*Exercise brief:* Go through the listing below and return each line that includes "html".

Start of Dataset extract

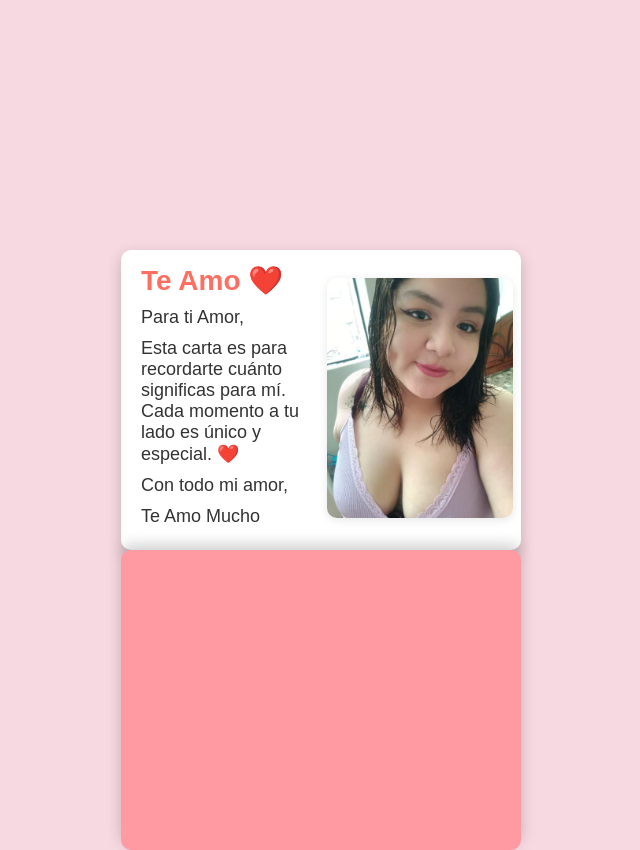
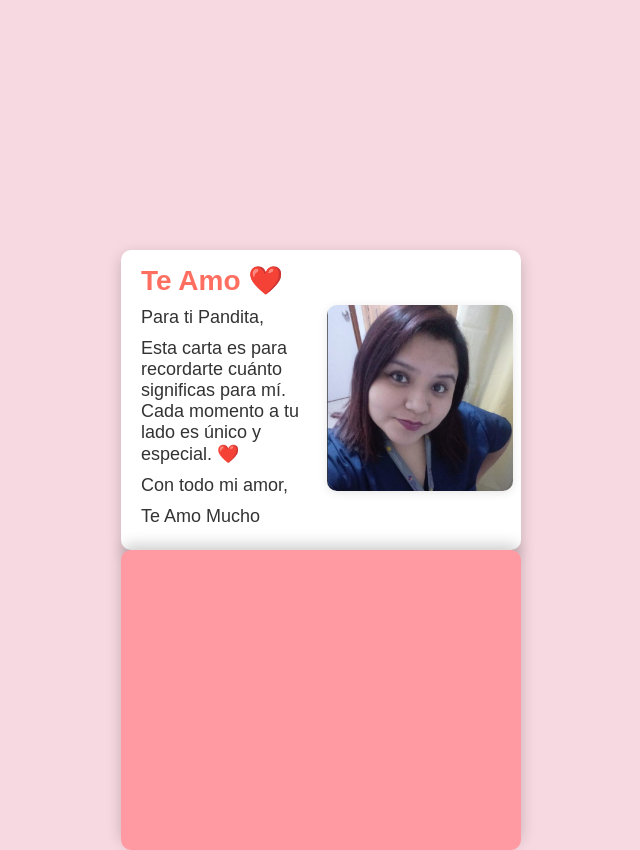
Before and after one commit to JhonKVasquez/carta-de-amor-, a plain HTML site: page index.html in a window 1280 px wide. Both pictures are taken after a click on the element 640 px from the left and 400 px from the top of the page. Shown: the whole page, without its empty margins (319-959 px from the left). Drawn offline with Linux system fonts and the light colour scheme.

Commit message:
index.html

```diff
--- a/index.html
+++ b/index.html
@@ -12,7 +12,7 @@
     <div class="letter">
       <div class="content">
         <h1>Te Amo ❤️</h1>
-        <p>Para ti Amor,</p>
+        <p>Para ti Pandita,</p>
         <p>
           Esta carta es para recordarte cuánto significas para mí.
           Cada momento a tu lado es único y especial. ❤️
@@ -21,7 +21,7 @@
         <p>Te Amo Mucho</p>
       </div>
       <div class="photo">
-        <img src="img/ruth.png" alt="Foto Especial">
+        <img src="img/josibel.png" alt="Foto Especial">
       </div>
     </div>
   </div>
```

End of Dataset extract

*Expected answer:*
Before and after one commit to JhonKVasquez/carta-de-amor-, a plain HTML site: page index.html in a window 1280 px wide. Both pictures are taken after a click on the element 640 px from the left and 400 px from the top of the page. Shown: the whole page, without its empty margins (319-959 px from the left). Drawn offline with Linux system fonts and the light colour scheme.
index.html
--- a/index.html
+++ b/index.html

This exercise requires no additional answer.